Around the same time, a local man named Jeff Palter got himself a Brompton folding bike and began commuting on it, posting excitedly on Twitter about how much he enjoyed that. If you're outside New England that name might not mean anything to you, but Mr. Palter happens to be the CEO of the Northeast Velodrome and the owner of Cycle Loft - one of the biggest roadie shops around. CycleLoft is also the main sponsor of the Northeast Bicycle Club - the largest local racing club and the very club that offers the "infamous" paceline rides that so divided my readership two summers ago. Until recently, it would have been difficult to imagine anyone associated with this camp entertaining the idea of riding around on anything but a racing bike with a backpack. I was more than a little surprised when Jeff approached me about sponsorship, explaining that CycleLoft was expanding into the city bike market.
"Looks like the war is over," said a local cyclist when I shared this news with her. I guess sometimes, with all the insults flung about, it can indeed feel like a war - especially when some are described as "riding tanks" and others as being "weekend warriors." With a chuckle, I pictured an army of speeding Cervelos clashing with an army of menacingly rolling Workcycles (incidentally - a Dutch bike company founded by an American, who got his start at Fat City).
Some time in December, I was approached by Bicycling Magazine and invited to write a weekly online column about "city bikes and gear." I was initially skeptical about what they had in mind, but it seemed pretty straightforward: They wanted to expand their coverage beyond racing, to encourage people to commute by bike, introducing them to a variety of bikes and accessories for the purpose. I agreed to write the column. It's a short-term contract and I may not be the one doing it in the long run, but I hope to give it a running start. Or rather, a re-start: Historically, such coverage is not new for Bicycling. A 1978 copy I found of the magazine includes articles such as "Choosing a Three-Speed Commuting Bike" and "Road Test: the Bickerton Folding Bicycle." These things are cyclical. Hopefully the current cycle, with its interest in transportation and city bikes, will be around for a while.
A few days ago I read a story in the New York Times about a man who, a couple of times a week, commutes from the suburbs outside New York City to his office in Manhattan on his racing bike. It's a 40 mile ride and he uses the milage for training. He does it year round, sometimes in snow. I thought it was a cool story, especially after the cyclist himself provided additional details on Velocipede Salon. Then today I read a story in Atlantic Cities in response to it, about ordinary New Yorkers commuting. The author mentions that some readers criticised the NYT piece for "alienating [ordinary people] who might want to ride to work," but I am glad the author herself did not go that route. Instead she gave examples of some interesting New Yorkers who ride and urged cyclists to unite in promoting their shared interests.
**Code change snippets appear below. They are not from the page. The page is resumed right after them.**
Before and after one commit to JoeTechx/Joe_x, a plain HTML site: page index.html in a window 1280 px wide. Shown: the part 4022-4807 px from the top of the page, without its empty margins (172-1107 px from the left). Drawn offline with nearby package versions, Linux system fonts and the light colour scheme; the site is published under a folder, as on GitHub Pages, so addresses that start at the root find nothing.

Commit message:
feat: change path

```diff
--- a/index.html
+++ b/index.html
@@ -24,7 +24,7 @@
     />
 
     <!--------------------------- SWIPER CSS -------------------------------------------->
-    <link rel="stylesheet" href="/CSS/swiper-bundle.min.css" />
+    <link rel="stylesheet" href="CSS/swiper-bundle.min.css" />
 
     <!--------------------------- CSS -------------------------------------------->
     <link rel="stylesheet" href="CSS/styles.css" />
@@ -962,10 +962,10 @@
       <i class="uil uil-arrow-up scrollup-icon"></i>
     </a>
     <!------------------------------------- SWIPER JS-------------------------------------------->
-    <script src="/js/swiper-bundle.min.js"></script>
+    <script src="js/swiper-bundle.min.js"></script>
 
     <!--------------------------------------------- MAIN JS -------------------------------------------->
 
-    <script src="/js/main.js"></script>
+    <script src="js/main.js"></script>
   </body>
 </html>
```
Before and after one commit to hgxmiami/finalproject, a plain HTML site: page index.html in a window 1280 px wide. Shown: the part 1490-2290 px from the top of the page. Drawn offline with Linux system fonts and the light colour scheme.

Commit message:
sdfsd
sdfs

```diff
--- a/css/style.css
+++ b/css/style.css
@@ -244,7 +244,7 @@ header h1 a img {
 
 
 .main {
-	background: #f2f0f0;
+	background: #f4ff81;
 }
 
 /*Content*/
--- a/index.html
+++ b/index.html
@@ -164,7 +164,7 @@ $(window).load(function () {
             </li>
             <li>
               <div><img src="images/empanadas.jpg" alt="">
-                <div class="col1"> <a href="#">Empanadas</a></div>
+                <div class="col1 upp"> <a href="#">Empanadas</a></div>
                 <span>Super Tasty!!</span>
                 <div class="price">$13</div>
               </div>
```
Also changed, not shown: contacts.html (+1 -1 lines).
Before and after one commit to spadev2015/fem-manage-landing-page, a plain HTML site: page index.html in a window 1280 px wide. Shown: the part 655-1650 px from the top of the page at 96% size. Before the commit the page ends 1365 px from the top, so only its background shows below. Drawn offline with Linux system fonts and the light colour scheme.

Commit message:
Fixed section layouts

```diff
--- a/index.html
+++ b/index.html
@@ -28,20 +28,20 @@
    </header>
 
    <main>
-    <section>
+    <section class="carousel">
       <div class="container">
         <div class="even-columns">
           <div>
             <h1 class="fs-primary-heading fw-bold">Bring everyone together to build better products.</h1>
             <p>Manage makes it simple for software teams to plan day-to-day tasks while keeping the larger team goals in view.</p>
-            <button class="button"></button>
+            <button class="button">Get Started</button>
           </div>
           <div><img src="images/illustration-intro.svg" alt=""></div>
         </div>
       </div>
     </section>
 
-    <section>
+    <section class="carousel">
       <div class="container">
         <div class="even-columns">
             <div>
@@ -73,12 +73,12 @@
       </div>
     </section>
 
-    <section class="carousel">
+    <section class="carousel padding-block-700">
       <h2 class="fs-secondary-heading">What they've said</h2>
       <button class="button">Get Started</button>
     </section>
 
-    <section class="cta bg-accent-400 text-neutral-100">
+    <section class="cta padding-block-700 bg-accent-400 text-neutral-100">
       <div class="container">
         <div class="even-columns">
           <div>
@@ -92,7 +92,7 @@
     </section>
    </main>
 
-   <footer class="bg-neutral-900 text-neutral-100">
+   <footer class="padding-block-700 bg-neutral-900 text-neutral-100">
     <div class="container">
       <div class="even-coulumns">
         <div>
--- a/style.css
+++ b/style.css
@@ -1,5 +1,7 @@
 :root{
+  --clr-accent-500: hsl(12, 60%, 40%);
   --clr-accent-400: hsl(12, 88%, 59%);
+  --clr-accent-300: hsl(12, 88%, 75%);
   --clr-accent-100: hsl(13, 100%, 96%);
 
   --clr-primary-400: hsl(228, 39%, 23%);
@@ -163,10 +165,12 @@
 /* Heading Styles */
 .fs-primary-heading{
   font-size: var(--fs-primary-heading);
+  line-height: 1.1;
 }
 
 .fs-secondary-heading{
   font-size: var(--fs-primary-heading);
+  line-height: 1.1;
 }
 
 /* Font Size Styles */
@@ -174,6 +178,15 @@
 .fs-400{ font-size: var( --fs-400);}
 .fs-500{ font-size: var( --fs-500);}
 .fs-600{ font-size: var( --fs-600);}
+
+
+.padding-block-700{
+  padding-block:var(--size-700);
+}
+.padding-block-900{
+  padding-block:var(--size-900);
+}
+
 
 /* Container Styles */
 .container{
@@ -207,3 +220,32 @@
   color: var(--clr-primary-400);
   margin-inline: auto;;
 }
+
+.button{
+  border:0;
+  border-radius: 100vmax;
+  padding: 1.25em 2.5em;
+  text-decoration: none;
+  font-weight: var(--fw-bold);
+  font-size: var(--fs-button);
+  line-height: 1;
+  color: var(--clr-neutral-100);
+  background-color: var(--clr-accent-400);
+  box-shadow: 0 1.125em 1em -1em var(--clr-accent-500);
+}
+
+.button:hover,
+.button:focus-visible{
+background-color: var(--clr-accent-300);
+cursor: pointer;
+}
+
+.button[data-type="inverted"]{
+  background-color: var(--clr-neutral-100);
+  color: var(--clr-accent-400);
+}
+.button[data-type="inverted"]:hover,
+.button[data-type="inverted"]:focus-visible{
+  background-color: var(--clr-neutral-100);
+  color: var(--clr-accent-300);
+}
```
For those of us who have been cycling in major North American cities over the past few years, it is hard not to notice that things are changing. Now more than ever, I feel there is room for everyone who loves to be on a bike to promote their style of riding without criticising others in the process. Whether 4 miles or 40, whether in a business suit or a skin suit, whether on a cheap or expensive bike, bottom line is: It's all positively biketastic. The more we understand that, the better off we will be.